→ **Task to carry out**
Do not include the pictures; repeat the rest of the data exactly.

(Structured diff data)
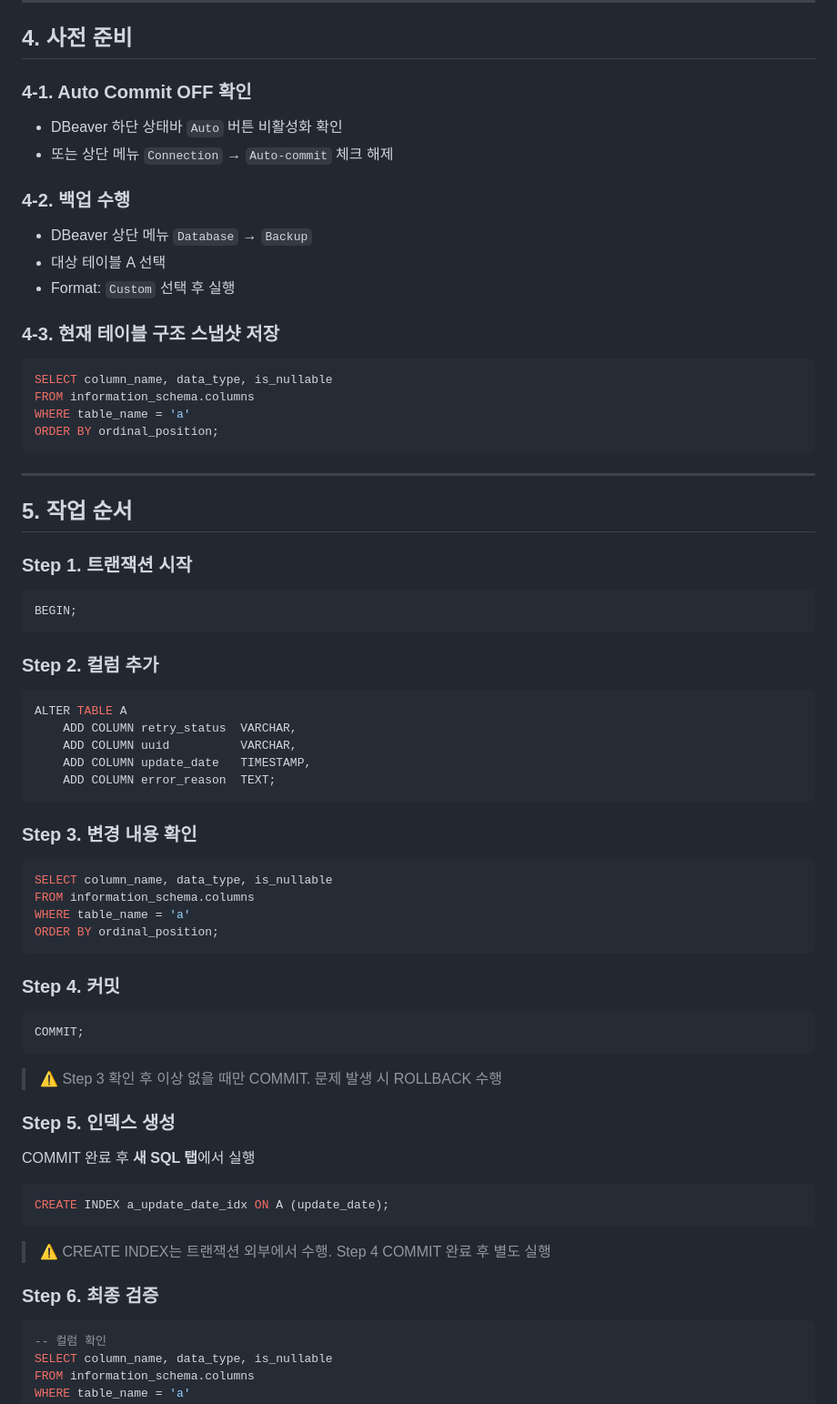
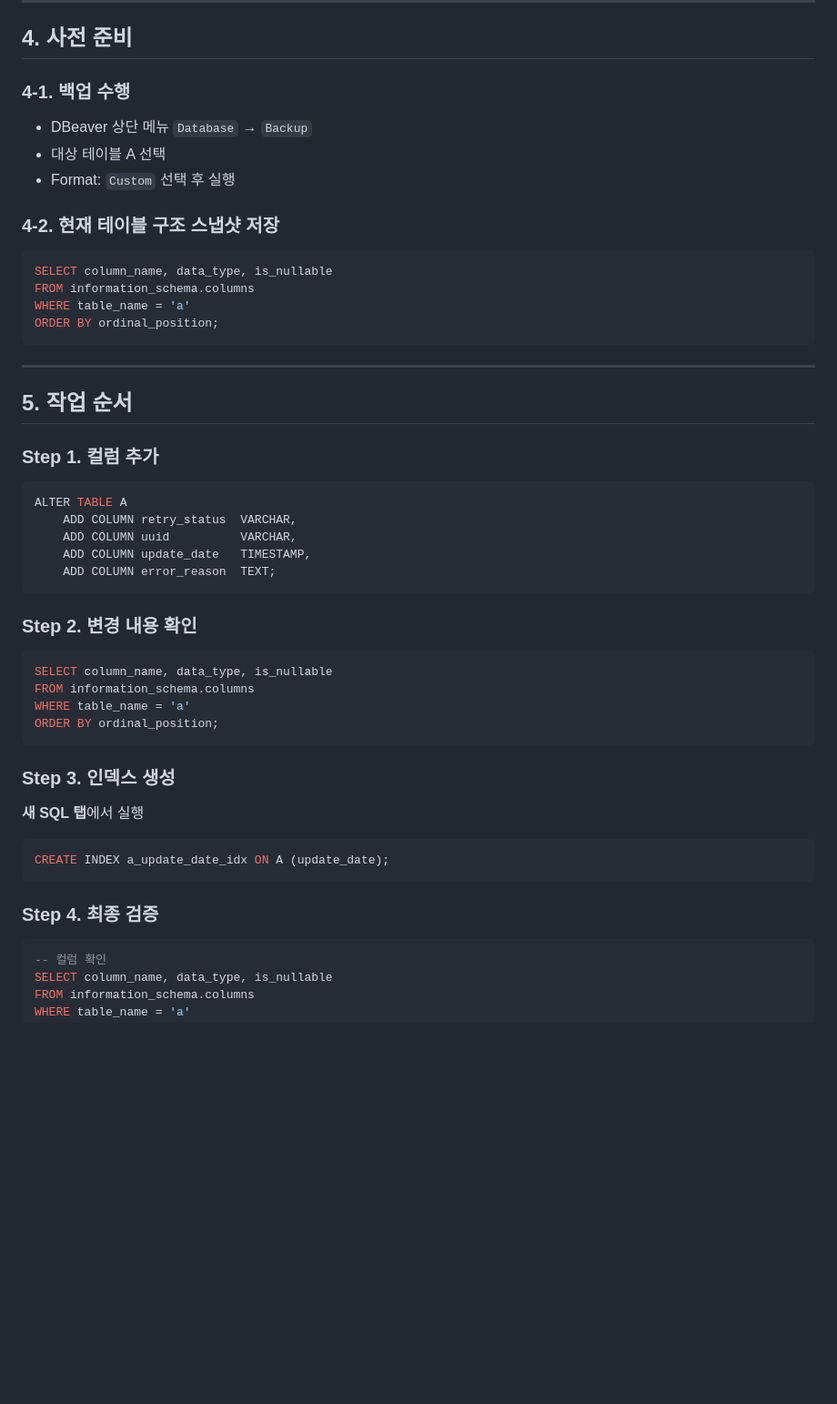
Before and after one commit to Joonhong-Park/error_log_tracker, a Markdown page: plan_add_column.md, the part around one of its changes. Shown at 91% size. Drawn GitHub-style; blank space fills up the shorter version.

````diff
--- a/plan_add_column.md
+++ b/plan_add_column.md
@@ -42,16 +42,12 @@ A 테이블은 현재 에러 로그 기록 용도로 운영 중이며, 재시도
 
 ## 4. 사전 준비
 
-### 4-1. Auto Commit OFF 확인
-- DBeaver 하단 상태바 `Auto` 버튼 비활성화 확인
-- 또는 상단 메뉴 `Connection` → `Auto-commit` 체크 해제
-
-### 4-2. 백업 수행
+### 4-1. 백업 수행
 - DBeaver 상단 메뉴 `Database` → `Backup`
 - 대상 테이블 A 선택
 - Format: `Custom` 선택 후 실행
 
-### 4-3. 현재 테이블 구조 스냅샷 저장
+### 4-2. 현재 테이블 구조 스냅샷 저장
 
 ```sql
 SELECT column_name, data_type, is_nullable
@@ -64,13 +60,7 @@ ORDER BY ordinal_position;
 
 ## 5. 작업 순서
 
-### Step 1. 트랜잭션 시작
-
-```sql
-BEGIN;
-```
-
-### Step 2. 컬럼 추가
+### Step 1. 컬럼 추가
 
 ```sql
 ALTER TABLE A
@@ -80,7 +70,7 @@ ALTER TABLE A
     ADD COLUMN error_reason  TEXT;
 ```
 
-### Step 3. 변경 내용 확인
+### Step 2. 변경 내용 확인
 
 ```sql
 SELECT column_name, data_type, is_nullable
@@ -89,25 +79,15 @@ WHERE table_name = 'a'
 ORDER BY ordinal_position;
 ```
 
-### Step 4. 커밋
+### Step 3. 인덱스 생성
 
-```sql
-COMMIT;
-```
-
-> ⚠️ Step 3 확인 후 이상 없을 때만 COMMIT. 문제 발생 시 ROLLBACK 수행
-
-### Step 5. 인덱스 생성
-
-COMMIT 완료 후 **새 SQL 탭**에서 실행
+**새 SQL 탭**에서 실행
 
 ```sql
 CREATE INDEX a_update_date_idx ON A (update_date);
 ```
 
-> ⚠️ CREATE INDEX는 트랜잭션 외부에서 수행. Step 4 COMMIT 완료 후 별도 실행
-
-### Step 6. 최종 검증
+### Step 4. 최종 검증
 
 ```sql
 -- 컬럼 확인
````
Also changed, not shown: other parts of plan_add_column.md (+15 -5 lines).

→ **Task result**
Before and after one commit to Joonhong-Park/error_log_tracker, a Markdown page: plan_add_column.md, the part around one of its changes. Shown at 91% size. Drawn GitHub-style; blank space fills up the shorter version.

````diff
--- a/plan_add_column.md
+++ b/plan_add_column.md
@@ -42,16 +42,12 @@ A 테이블은 현재 에러 로그 기록 용도로 운영 중이며, 재시도
 
 ## 4. 사전 준비
 
-### 4-1. Auto Commit OFF 확인
-- DBeaver 하단 상태바 `Auto` 버튼 비활성화 확인
-- 또는 상단 메뉴 `Connection` → `Auto-commit` 체크 해제
-
-### 4-2. 백업 수행
+### 4-1. 백업 수행
 - DBeaver 상단 메뉴 `Database` → `Backup`
 - 대상 테이블 A 선택
 - Format: `Custom` 선택 후 실행
 
-### 4-3. 현재 테이블 구조 스냅샷 저장
+### 4-2. 현재 테이블 구조 스냅샷 저장
 
 ```sql
 SELECT column_name, data_type, is_nullable
@@ -64,13 +60,7 @@ ORDER BY ordinal_position;
 
 ## 5. 작업 순서
 
-### Step 1. 트랜잭션 시작
-
-```sql
-BEGIN;
-```
-
-### Step 2. 컬럼 추가
+### Step 1. 컬럼 추가
 
 ```sql
 ALTER TABLE A
@@ -80,7 +70,7 @@ ALTER TABLE A
     ADD COLUMN error_reason  TEXT;
 ```
 
-### Step 3. 변경 내용 확인
+### Step 2. 변경 내용 확인
 
 ```sql
 SELECT column_name, data_type, is_nullable
@@ -89,25 +79,15 @@ WHERE table_name = 'a'
 ORDER BY ordinal_position;
 ```
 
-### Step 4. 커밋
+### Step 3. 인덱스 생성
 
-```sql
-COMMIT;
-```
-
-> ⚠️ Step 3 확인 후 이상 없을 때만 COMMIT. 문제 발생 시 ROLLBACK 수행
-
-### Step 5. 인덱스 생성
-
-COMMIT 완료 후 **새 SQL 탭**에서 실행
+**새 SQL 탭**에서 실행
 
 ```sql
 CREATE INDEX a_update_date_idx ON A (update_date);
 ```
 
-> ⚠️ CREATE INDEX는 트랜잭션 외부에서 수행. Step 4 COMMIT 완료 후 별도 실행
-
-### Step 6. 최종 검증
+### Step 4. 최종 검증
 
 ```sql
 -- 컬럼 확인
````
Also changed, not shown: other parts of plan_add_column.md (+15 -5 lines).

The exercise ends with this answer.